PROBLEM TO SOLVE:
Show every line below where "entity" can be found.

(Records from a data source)
* * * * * * * * *
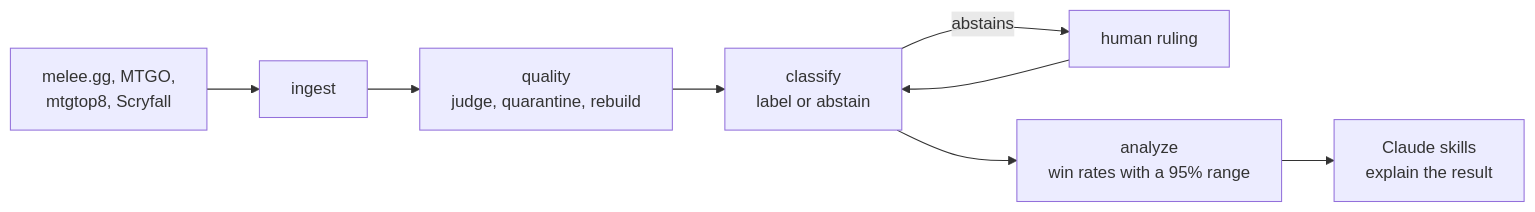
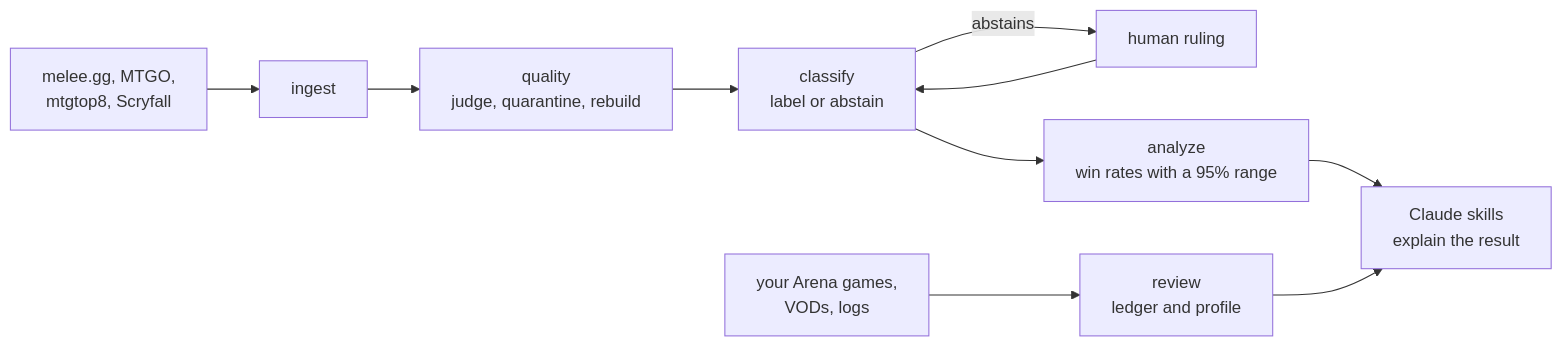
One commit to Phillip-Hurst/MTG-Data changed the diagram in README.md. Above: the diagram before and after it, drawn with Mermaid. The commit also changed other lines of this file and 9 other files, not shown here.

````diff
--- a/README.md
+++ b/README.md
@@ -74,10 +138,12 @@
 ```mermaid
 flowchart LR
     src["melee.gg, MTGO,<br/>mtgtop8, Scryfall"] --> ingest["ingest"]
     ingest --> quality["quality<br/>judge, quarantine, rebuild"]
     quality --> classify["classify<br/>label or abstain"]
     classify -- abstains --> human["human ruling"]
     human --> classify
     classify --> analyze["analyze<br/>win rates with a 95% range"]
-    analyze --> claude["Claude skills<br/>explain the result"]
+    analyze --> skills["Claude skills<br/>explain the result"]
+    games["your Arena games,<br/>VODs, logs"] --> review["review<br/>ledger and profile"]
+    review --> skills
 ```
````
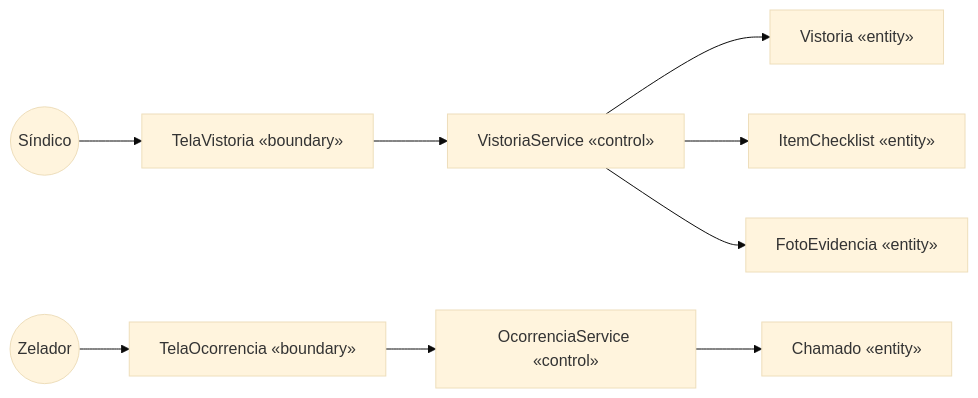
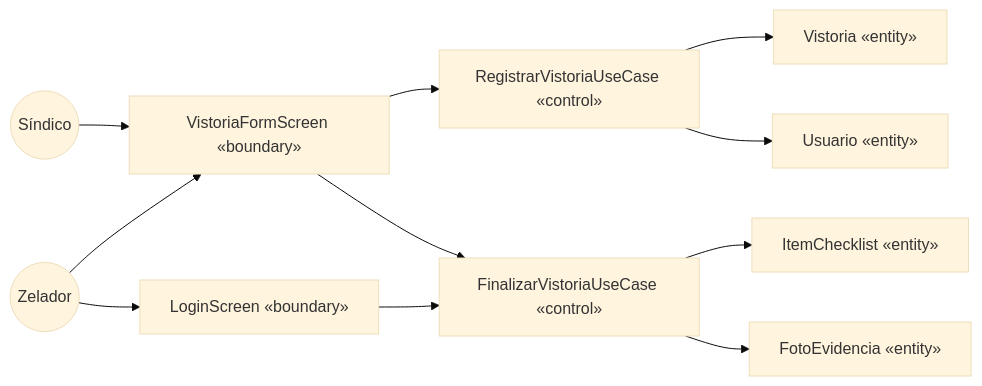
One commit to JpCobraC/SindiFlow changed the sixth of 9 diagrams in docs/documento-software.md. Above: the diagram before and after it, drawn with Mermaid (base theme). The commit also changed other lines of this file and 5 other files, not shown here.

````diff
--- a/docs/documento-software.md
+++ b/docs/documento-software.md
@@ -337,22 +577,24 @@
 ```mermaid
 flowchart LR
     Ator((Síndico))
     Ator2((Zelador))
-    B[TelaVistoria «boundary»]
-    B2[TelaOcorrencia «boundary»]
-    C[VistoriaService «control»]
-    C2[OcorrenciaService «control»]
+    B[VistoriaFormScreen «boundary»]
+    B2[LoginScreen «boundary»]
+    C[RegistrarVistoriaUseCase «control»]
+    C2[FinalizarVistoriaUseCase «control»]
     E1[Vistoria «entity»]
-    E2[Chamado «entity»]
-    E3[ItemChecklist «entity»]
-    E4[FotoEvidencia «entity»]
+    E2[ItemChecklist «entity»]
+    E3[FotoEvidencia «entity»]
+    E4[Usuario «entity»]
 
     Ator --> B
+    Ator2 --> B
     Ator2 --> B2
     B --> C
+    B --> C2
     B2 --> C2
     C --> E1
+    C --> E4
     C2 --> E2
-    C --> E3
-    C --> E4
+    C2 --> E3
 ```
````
* * * * * * * * *
YOUR SOLUTION:
     E1[Vistoria «entity»]
-    E2[Chamado «entity»]
-    E3[ItemChecklist «entity»]
-    E4[FotoEvidencia «entity»]
+    E2[ItemChecklist «entity»]
+    E3[FotoEvidencia «entity»]
+    E4[Usuario «entity»]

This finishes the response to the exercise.